Although it was dark outside, the IX Art Park was bright with music, chatter and colorful decorations Saturday night. Attendees added trinkets and remembrances to the two vibrant and heavily adorned altars dedicated to those who have passed away. Children played outside on the concrete patio of the park while parents socialized and paid their respects at each of the altars. The muffled sounds of music and chatter emanated from the interior venue located in the rear of the park, almost as if to welcome those into the culture that surrounds Día de Los Muertos, which translates to “Day of the Dead.”
Día de Los Muertos is a traditional Mexican holiday that honors those who have passed onto the next life with colorful altars and vibrant music. The Lua Project — a local Charlottesville folk music group — hosted its eighth annual Día de Los Muertos festival in collaboration with Sin Barreras, which is a local volunteer organization that aids the Latinx community with English tutoring and citizenship tests. The event served as a fundraiser for Sin Barreras, and all of the proceeds were reserved to support the services that the organization provides.
Betti Peñuela, Charlottesville local and participant in the Día de Los Muertos event, gave some particular insight into the importance of the altars and the long history of the holiday.

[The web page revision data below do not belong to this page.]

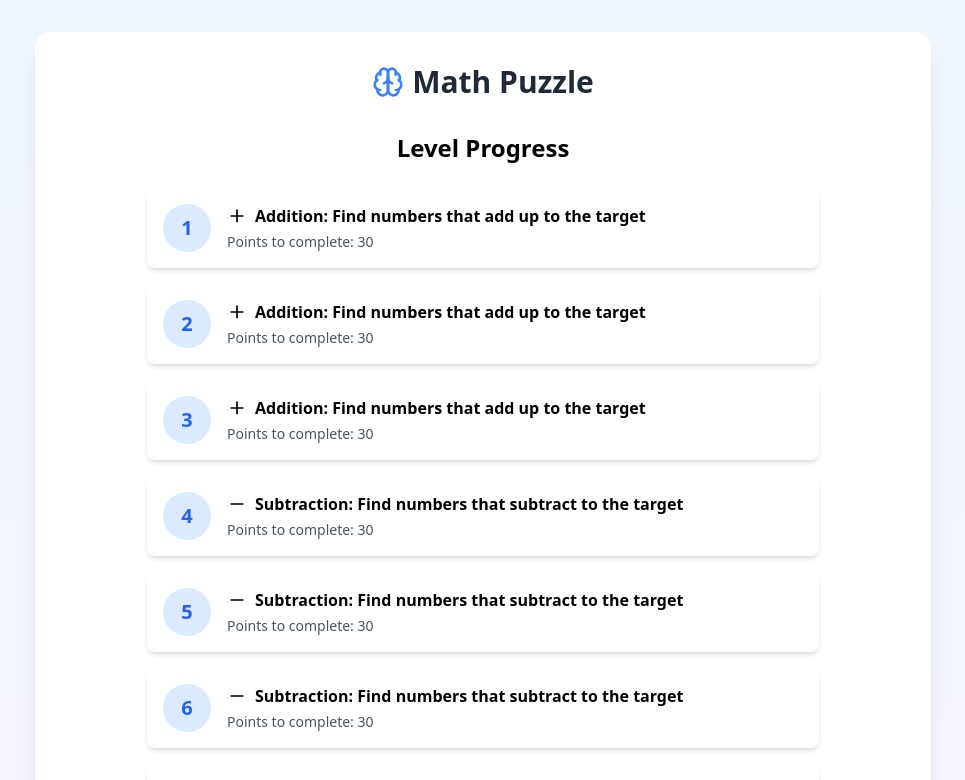
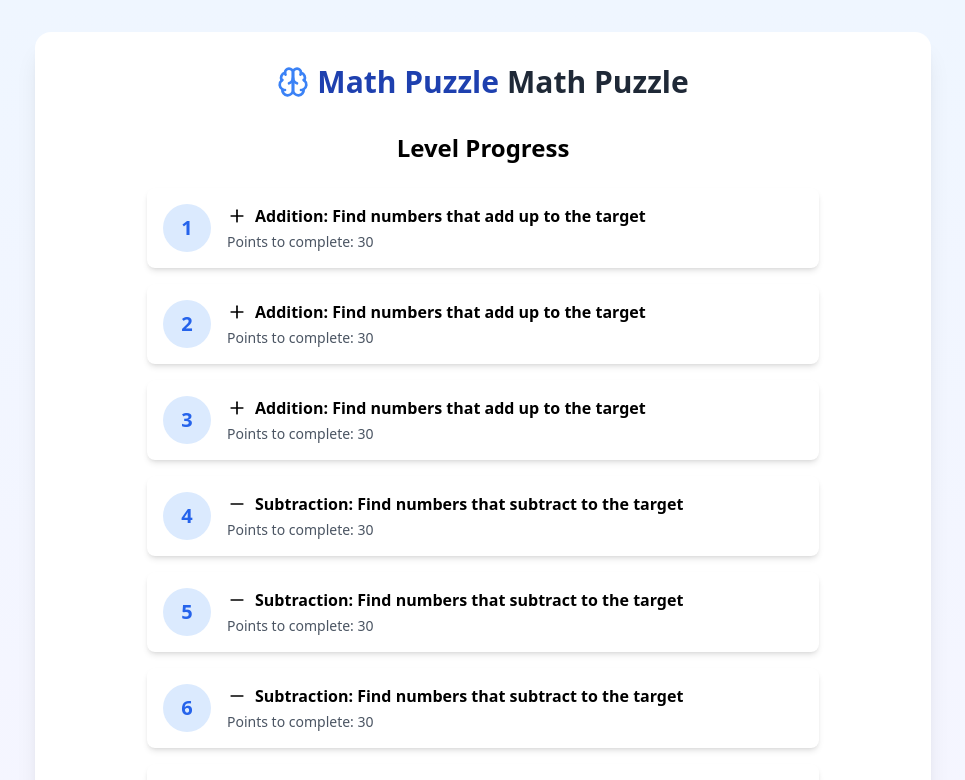
Before and after one commit to nagarjunpl/Game, a React (Vite) app in the folder Game/: page / in a window 1280 px wide. Shown: the top 780 px of the page, without its empty margins (157-1122 px from the left). Built offline with nearby package versions, Linux system fonts and the light colour scheme.

Commit message:
Update App.tsx

```diff
--- a/Game/src/App.tsx
+++ b/Game/src/App.tsx
@@ -255,7 +255,9 @@ function App() {
       <div className="max-w-4xl w-full bg-white rounded-2xl shadow-xl p-8">
         <div className="flex items-center justify-center gap-2 mb-8">
           <Brain className="w-8 h-8 text-blue-500" />
-          <h1 className="text-3xl font-bold text-gray-800">Math Puzzle</h1>
+          <h3 className="text-3xl font-bold text-blue-800"> Math Puzzle </h3>
+          <h1 className="text-3xl font-bold text-gray-800"> Math Puzzle </h1>
+
         </div>
 
         {gameStatus === 'idle' ? (
```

“For us, [Día de Los Muertos] is a very important event because we remember all of our loved ones that are no longer in Mexico and usually in Latin America,” Peñuela said. “Usually we make food that our ancestors liked and we put them on a colorful altar that has lots of flowers and aromas. Normally [the flower put on the altar] is the cempasúchil (marigold) which is a marvelous flower with a scent characteristic of Día de Los Muertos.”
The festival hosted roughly 200 visitors.The pleasant aromas of carne asada and cooked chicken floated throughout IX Art Park — a Mexican-style food truck was situated just outside of the venue. Additionally, next to one of the altars, pan de muerto — a sweet Mexican bread — was being shared among visitors.
This year, the Lua Project incorporated their “Mexilachian” style music — a fusion of music from Mexico, the Appalachian Mountains and the Atlantic Basin — into the traditional dances of Día de Los Muertos to create a welcoming atmosphere to those of different cultural descents.
Cassandra Mathis, Charlottesville resident and Lua volunteer, and Emily Rapavi, Curry graduate student and Lua volunteer, commented on the importance of celebrating Día de Los Muertos festival in Charlottesville.
“I love this holiday,” Mathis said. “It resonates with me because I’m from California, and I’ve been around Mexican culture for almost my whole life.”
However, the love for this holiday is not reserved to those who have descended from Mexican culture. Rapavi highlights that Día de Los Muertos can be seen as an event representative of Central American culture.
“I’m actually in the English as a Second Language master’s program at U.Va., and I’m also coming from the Guatemalan culture, so this day means a lot to me in remembering my ancestors,” Rapavi said. “I’m new to Charlottesville and was really excited to hear this being celebrated in the town and getting to know the community better.”
Día de Los Muertos is a holiday that is representative of cultural community building, as the “ofrendas,” or altars for offerings, were accessible to all participants. There were stations set up outside of the indoor venue at IX Art Park which encouraged participants to write messages to those who have passed and place them on the altars. These messages were written on white paper bags with electric tealight candles placed inside them.
Each altar was also adorned with paper flowers of different colors. Some traditional Mexican foods were also placed on the altars. There were also many photos of loved ones and religious items such as crucifixes and rosaries. Additionally, the altars held “calaveras” — colorful versions of skeletons that pay homage to those that have passed on.
The crowded interior venue at IX Art Park hosted a series of traditional dances — including a dance related to the Mexican legend of a wailing woman, La Llorona. Upon entering the venue, people were asked to donate to Sin Barreras. Estela Knott, primary spokesperson for the Lua Project and organizer of the festival, gave a speech that mixed both Spanish and English.
“Sin Barreras is very special to my heart because they’re doing the good work for our people — mi gente mi gente,” Knott said. “They come to work to support their families, just like we do, and this is a country of immigrants … And we all come from other places, we all need to understand that este país no puede crecer si no tenemos inmigrantes de otros países porque es grande este país.”
Knott utilized Spanish to describe a principal idea related to the development of the United States — “Este país …” means, “This country would have never come to be if we didn’t have immigrants from other countries because this country is so large.” Knott established the idea that the U.S. wouldn’t be what it is today without immigrants, such as those who are a part of the Latinx community.
After Knott’s short speech about Sin Barreras, the festivities continued with live music, a DJ and a dance floor. There was also a bar available to attendees over the age of 21. As the night progressed, families with younger children began heading home for the night. However, the celebrations were not halted due to the dwindling attendance and many continued to share the fun until the festivities came to a close at midnight.